If you think this is not OK, then some form of voter ID is required to prove your permanent residency. Is it the amendment being proposed? I'm not so sure - I would have liked to seen more flexibility in the available documents. Is it more than a neighbor vouching for another? For me, yes it is. But what is the exact "sweet spot" for ID requirements. I'm still not sure.

I think I find myself in the middle of this debate - like a majority of Minnesotans. Feel the need for more, not so sure this amendment is the right amount. It will be an very interesting vote in what will be a very high turnout election.

Why Not?

Why shouldn't a student be able to vote where they live and go to school? The local laws affect them as much as they do anyone else who lives there.

Soon we will be asking why renters should be able to vote. After all, they don't have the same stake in the community owners do.

It's quit clear to me. The amendment serves ONLY to restrict who can vote. By definition it will disenfranchise people. That is the only reason I need to vote no.

What ID counts?

Will a U of M student from South Dakota be able to vote in Minneapolis, as is their constitutional right? The Supreme Court has ruled college students can vote in their college town where they live, but they have an out of state DL.

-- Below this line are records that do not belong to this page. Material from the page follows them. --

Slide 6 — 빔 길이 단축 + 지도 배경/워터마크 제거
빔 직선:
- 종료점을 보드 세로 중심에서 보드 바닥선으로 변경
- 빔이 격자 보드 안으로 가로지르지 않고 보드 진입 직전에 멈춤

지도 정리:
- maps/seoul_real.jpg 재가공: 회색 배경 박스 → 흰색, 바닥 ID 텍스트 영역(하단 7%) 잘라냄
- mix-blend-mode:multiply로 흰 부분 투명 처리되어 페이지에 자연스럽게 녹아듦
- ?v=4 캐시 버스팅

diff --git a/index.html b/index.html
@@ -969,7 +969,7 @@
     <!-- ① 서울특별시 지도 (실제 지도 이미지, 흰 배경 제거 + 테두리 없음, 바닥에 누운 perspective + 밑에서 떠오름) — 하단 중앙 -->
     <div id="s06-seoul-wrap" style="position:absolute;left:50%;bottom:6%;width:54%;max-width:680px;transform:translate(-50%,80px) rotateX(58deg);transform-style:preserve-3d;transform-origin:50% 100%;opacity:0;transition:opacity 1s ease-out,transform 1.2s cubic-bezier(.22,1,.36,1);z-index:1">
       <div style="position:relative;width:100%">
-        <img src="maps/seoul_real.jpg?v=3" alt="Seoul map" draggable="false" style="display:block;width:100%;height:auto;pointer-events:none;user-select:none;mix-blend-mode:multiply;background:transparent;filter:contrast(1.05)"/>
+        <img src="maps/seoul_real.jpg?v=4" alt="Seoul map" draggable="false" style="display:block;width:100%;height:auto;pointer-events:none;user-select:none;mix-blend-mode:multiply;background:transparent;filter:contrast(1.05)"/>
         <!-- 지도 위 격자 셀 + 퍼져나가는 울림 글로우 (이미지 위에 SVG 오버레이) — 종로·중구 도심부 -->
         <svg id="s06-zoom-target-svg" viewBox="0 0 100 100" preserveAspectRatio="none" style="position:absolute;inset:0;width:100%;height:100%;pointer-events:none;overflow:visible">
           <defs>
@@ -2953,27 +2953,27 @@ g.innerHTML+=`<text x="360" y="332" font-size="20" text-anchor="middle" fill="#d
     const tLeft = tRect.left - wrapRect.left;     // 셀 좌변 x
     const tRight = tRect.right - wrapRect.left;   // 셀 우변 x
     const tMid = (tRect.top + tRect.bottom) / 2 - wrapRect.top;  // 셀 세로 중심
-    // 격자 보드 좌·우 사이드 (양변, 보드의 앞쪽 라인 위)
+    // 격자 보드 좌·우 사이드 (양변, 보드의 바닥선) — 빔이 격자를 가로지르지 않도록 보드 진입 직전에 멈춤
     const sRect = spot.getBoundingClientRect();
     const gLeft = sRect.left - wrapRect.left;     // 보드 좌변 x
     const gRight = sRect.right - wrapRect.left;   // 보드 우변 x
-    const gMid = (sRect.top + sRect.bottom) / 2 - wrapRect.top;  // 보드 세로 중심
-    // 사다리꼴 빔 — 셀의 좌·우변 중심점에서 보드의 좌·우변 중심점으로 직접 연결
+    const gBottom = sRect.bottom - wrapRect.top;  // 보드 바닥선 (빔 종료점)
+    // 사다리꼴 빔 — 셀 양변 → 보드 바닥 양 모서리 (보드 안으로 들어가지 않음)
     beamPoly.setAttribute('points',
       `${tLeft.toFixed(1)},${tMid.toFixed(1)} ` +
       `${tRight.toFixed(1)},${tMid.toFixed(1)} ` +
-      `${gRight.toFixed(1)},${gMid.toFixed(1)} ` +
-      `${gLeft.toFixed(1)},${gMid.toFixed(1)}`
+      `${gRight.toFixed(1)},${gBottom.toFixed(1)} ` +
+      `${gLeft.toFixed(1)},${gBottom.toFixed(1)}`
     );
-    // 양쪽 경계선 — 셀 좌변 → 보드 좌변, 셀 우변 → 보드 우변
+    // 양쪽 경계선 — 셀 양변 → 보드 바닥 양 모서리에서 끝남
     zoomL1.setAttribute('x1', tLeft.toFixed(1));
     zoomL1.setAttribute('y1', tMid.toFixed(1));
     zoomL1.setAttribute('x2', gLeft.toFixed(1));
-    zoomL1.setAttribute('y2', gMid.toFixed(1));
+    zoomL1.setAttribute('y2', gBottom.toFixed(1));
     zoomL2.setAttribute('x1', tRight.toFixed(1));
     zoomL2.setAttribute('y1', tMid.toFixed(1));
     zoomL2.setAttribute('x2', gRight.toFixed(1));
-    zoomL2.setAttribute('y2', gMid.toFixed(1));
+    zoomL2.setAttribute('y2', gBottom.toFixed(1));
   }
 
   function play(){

So, intrepid voting protectors, how are you going to protect the voting rights of college students?

A vote suppressed is just as bad as a fraudulent vote.

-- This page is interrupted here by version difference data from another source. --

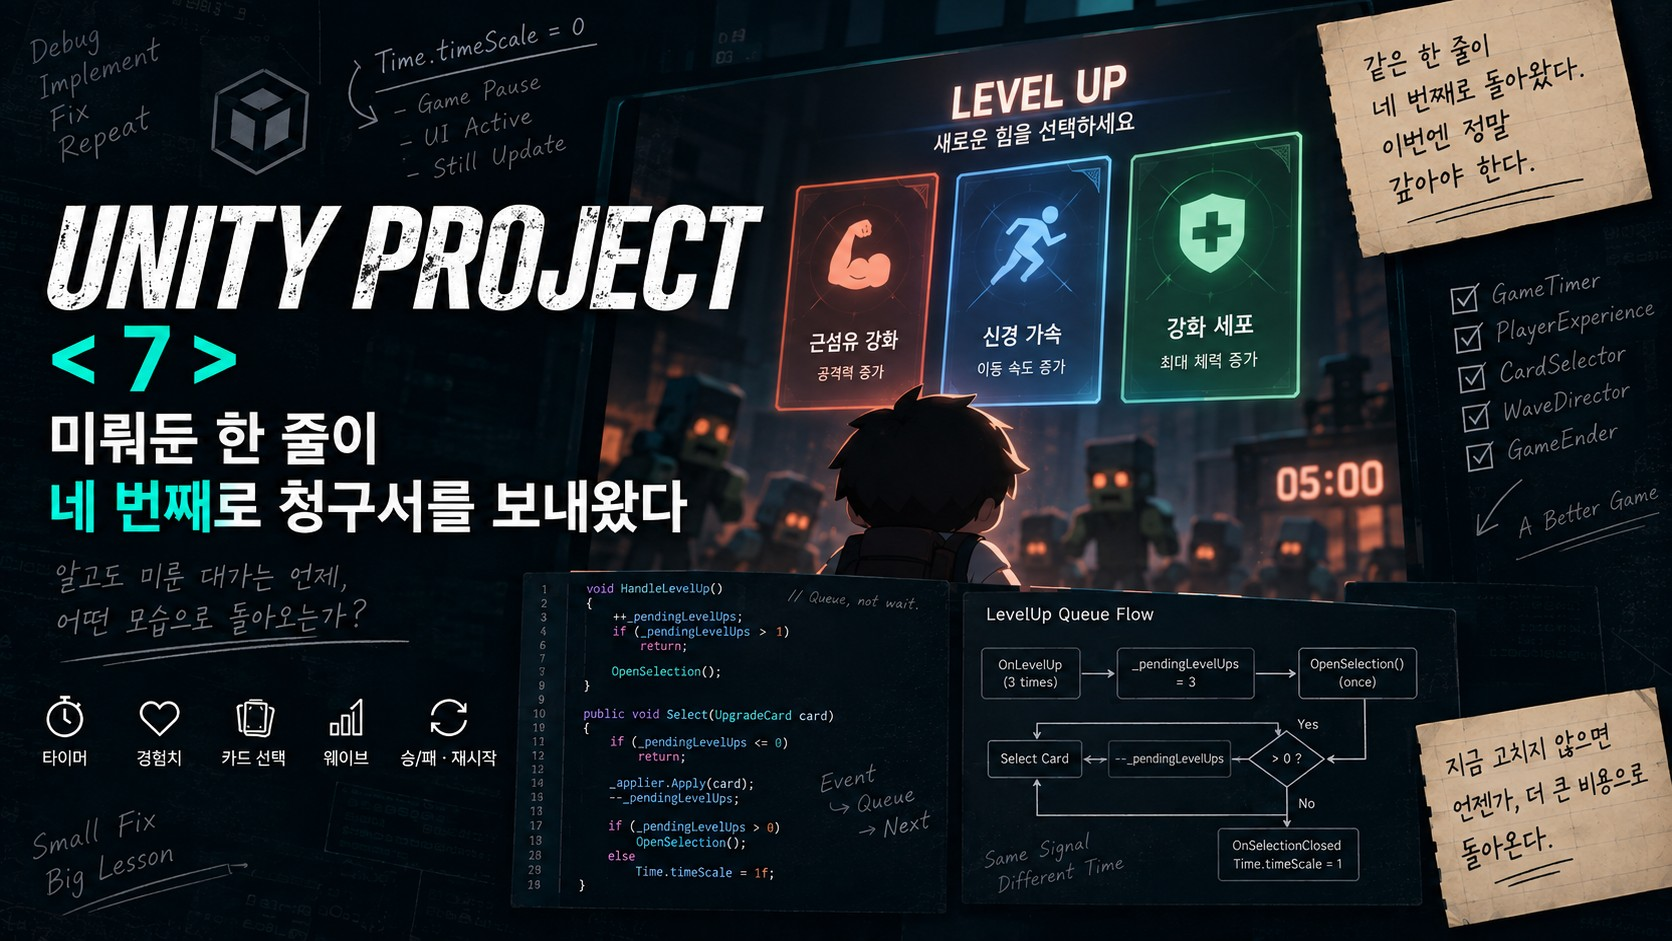
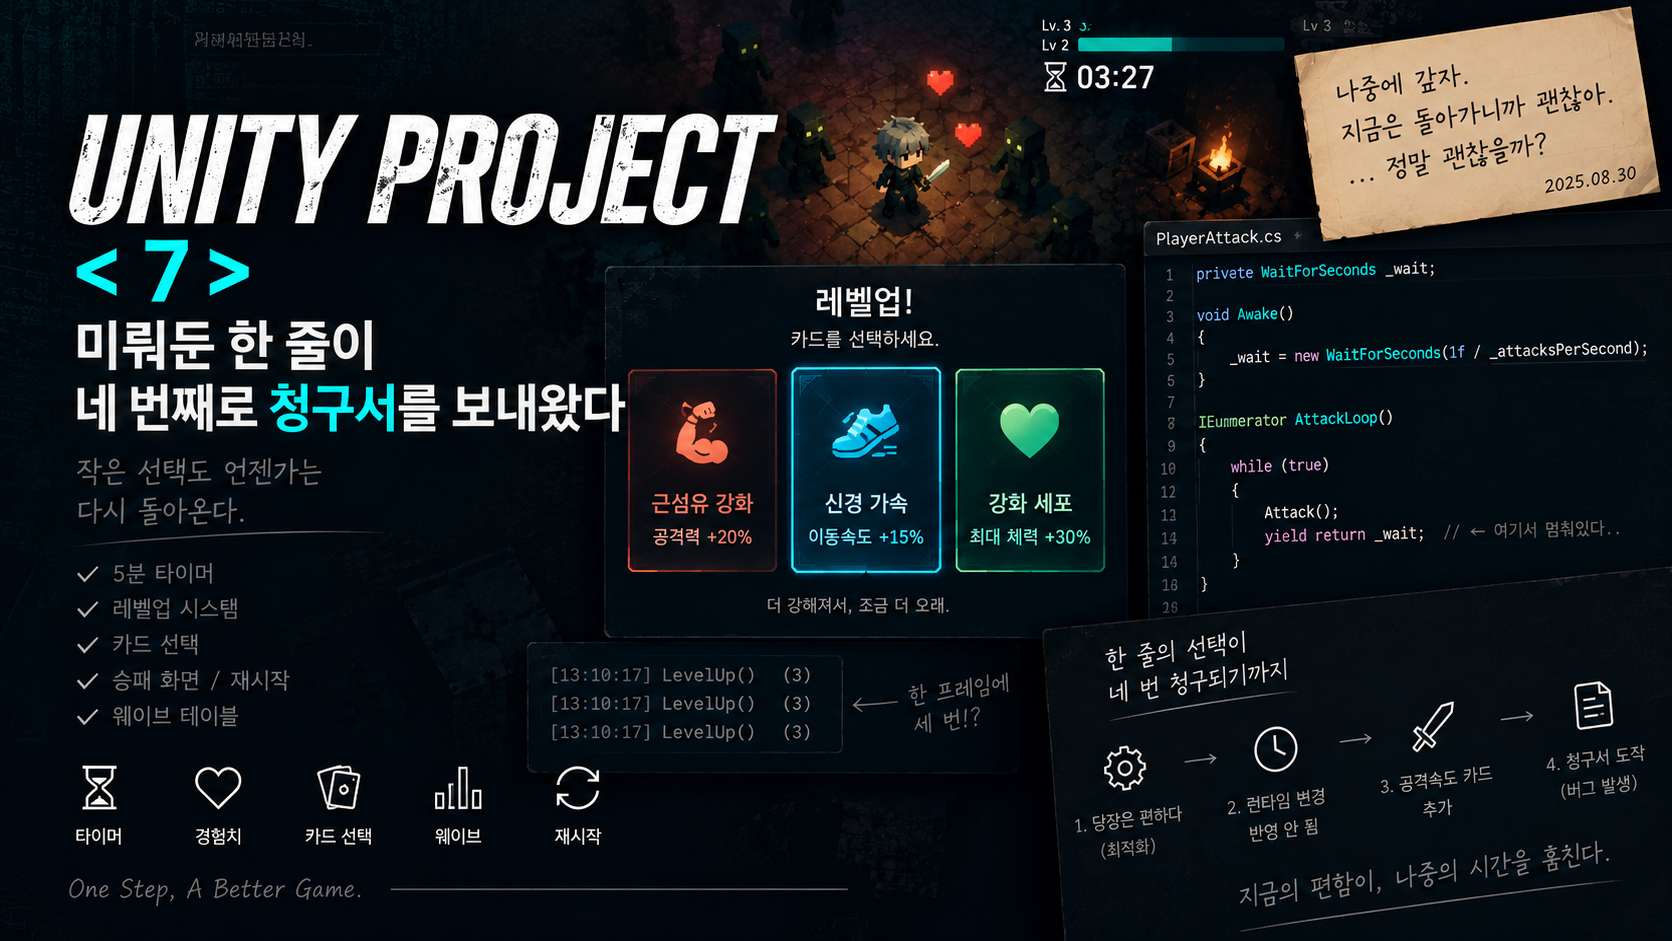
[posts] 12편 배너 적용, 미사용 배너 정리
12편에 전용 배너를 붙여 7~12편이 모두 시리즈 배너를 쓰게 한다.
어느 편도 참조하지 않게 된 42-banner.jpg를 제거한다.
(같은 화면은 58-wave-density.png로 본문에 남아 있다)

diff --git a/_posts/2026-09-05-unity-project6.md b/_posts/2026-09-05-unity-project6.md
@@ -5,7 +5,7 @@ subtitle: 방향이 틀렸을 때 그걸 알려주는 것들
 author: bbie
 categories: unity-project
 banner:
-  image: /assets/images/unity-project/42-banner.jpg
+  image: /assets/images/unity-project/75-banner.jpg
   opacity: 0.618
   background: "#000"
   height: "50vh"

It's a very strange world

It's a very strange world inhabited by those proposing to amend the Constitution to allow our Government additional regulatory powers to address problems that don't exist while opposing government's ability to address problems that do.

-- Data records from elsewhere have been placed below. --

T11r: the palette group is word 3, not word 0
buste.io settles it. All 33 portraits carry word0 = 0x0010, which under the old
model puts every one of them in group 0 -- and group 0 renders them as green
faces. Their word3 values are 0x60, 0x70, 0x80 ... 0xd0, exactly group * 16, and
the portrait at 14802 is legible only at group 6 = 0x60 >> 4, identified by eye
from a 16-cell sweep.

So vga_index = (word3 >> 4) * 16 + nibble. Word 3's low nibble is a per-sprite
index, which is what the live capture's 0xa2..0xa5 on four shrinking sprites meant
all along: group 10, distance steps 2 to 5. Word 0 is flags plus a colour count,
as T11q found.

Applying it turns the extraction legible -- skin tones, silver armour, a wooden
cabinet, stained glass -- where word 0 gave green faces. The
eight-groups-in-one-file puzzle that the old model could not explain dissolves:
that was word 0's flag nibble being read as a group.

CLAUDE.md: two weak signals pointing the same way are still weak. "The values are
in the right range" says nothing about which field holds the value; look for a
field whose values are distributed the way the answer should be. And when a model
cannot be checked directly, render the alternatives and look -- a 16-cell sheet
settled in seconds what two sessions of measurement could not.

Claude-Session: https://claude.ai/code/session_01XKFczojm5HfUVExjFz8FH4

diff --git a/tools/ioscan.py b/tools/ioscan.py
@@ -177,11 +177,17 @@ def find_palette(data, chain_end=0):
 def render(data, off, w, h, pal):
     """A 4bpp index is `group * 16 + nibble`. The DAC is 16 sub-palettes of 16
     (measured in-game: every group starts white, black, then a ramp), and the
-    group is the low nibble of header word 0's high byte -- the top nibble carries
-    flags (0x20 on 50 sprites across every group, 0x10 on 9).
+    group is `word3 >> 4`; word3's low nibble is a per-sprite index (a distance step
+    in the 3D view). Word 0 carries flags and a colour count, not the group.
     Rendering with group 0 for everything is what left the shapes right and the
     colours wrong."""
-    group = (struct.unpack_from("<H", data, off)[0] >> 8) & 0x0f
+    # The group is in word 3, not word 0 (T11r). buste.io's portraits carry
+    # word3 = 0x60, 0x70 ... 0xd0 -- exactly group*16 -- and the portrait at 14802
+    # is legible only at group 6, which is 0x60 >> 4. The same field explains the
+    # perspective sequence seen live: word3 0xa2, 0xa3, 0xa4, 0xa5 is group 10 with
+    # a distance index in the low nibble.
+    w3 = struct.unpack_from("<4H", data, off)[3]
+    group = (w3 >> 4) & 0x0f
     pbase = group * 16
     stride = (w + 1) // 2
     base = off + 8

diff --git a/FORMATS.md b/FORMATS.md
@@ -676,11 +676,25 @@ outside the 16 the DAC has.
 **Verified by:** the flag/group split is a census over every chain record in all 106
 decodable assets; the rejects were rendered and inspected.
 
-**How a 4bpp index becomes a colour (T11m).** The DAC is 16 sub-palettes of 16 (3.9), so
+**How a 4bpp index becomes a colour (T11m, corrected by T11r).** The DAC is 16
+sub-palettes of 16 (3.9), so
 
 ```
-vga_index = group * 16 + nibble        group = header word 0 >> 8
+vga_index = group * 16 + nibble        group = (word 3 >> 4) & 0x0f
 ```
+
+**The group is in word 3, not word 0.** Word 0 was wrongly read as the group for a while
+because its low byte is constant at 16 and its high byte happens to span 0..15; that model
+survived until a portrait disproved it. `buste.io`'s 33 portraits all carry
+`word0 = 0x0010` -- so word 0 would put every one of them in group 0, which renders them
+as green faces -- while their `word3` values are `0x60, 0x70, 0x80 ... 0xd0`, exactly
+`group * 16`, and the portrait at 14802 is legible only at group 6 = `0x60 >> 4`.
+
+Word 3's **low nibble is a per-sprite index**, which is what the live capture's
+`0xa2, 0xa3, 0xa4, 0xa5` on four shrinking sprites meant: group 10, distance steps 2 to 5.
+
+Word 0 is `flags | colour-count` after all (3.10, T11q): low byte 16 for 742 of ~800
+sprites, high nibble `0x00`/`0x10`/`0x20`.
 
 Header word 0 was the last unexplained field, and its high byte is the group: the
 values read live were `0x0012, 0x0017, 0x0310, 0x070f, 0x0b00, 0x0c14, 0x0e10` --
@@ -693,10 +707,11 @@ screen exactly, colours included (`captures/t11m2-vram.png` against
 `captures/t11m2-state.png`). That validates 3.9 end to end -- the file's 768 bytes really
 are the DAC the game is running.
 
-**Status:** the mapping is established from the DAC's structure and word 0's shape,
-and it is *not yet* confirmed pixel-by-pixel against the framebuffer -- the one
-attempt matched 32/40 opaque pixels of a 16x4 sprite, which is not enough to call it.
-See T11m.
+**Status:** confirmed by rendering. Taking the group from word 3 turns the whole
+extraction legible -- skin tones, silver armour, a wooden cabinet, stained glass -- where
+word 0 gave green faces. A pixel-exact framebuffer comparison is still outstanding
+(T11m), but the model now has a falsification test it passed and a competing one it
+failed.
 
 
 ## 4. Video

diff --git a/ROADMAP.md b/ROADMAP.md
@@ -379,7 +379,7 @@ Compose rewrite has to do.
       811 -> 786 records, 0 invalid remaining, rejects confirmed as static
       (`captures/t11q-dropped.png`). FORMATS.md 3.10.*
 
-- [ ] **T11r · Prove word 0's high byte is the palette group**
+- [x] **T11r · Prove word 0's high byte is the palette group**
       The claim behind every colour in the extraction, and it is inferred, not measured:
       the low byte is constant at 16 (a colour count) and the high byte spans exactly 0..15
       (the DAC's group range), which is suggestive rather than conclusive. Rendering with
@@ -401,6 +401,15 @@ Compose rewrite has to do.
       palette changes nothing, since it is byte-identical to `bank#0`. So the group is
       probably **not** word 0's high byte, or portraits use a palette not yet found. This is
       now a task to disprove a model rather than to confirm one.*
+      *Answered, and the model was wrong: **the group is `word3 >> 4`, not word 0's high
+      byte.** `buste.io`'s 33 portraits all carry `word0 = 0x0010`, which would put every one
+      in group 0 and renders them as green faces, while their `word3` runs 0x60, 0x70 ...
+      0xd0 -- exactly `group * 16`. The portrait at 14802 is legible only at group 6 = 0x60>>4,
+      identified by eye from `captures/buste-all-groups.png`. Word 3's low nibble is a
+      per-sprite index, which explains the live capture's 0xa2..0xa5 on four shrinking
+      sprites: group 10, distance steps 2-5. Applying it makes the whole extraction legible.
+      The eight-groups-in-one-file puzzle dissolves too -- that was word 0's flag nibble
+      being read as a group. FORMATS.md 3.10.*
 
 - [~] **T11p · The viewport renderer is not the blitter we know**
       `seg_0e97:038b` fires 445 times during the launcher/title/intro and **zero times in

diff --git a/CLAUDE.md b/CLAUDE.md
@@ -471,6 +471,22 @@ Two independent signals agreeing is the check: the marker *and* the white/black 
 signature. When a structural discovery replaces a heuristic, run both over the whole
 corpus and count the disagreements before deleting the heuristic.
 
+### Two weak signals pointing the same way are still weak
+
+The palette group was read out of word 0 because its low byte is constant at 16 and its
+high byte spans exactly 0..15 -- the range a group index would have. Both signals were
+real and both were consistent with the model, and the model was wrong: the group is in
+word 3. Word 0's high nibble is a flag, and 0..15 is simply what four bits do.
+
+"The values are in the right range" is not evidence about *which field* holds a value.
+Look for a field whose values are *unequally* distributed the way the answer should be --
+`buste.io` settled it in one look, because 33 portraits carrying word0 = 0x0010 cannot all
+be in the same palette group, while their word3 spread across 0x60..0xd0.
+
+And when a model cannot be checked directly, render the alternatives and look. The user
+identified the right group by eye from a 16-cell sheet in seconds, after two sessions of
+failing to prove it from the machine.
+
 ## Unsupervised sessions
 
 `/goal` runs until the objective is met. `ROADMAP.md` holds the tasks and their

So true

So true

It won't work

There are at least 17 ways a person can commit voter fraud with a valid MN DL or a state issued photo ID. There are probably more but I quit counting after 15 minutes. Keep in mind that you do not need tobe a resident of MN or of the United States to get a MN DL or state issued photo id. Also one of the first things that a person does when they are released from prison is get a valid ID, either a DL or photo ID. There is no way to tell from either one whether or not the person can vote.. The other problem that exists is that when one applies for either a MN DL or a photo ID, the state does not verify that the documents you are presenting are real or fraudulent, so even an illegal immigrant can could vote. Also the MN DL or photo ID does not necessarily have your correct address on it. A person has 60 days after one moves to change or update their DL, but there is no law that says one has to update the photo ID. Also one can have many state issued ID's if they want to pay for them, all with different addresses. I know a person who is blind and he has moved 4 times in the last few years and has a photo ID for each address he has lived at. The state doesn't have you turn the old one in. While I was writing this I came up with another way that I hadn't thought of so I have to raise the number to 18. Enough said, it won't work.

Consequences of Passing this Proposal

1) According to the real SoS, same-day registration is in jeopardy. 2) Student voting will at least be suppressed and many could be disenfranchised. 3) Some super-elderly (80+) will be disenfranchised, many more will face severe hardships in order to vote. 4) There will be confusion, if not outright mayhem, over absentee ballots. 5) A great sum of money will be spent to protect us from a problem that is so minor as to be inconsequential. 6) Provisional ballots will be cast, but not counted.

If this proposal passes, voters will be disenfranchised. Elderly who no longer drive won't have IDs and some won't have any way to be transported to a county seat to get a free ID. Some will let a friend or relative know and get their ID, many won't bother and won't vote. Confusion will reign with student voting. Most freshman won't have a Photo ID and won't bother to check into it until it is too late to cast any ballot, including an absentee ballot. Depending on how the supporting legislation is worded, there won't be any way to register at the polls and have those registered there get their ballots counted.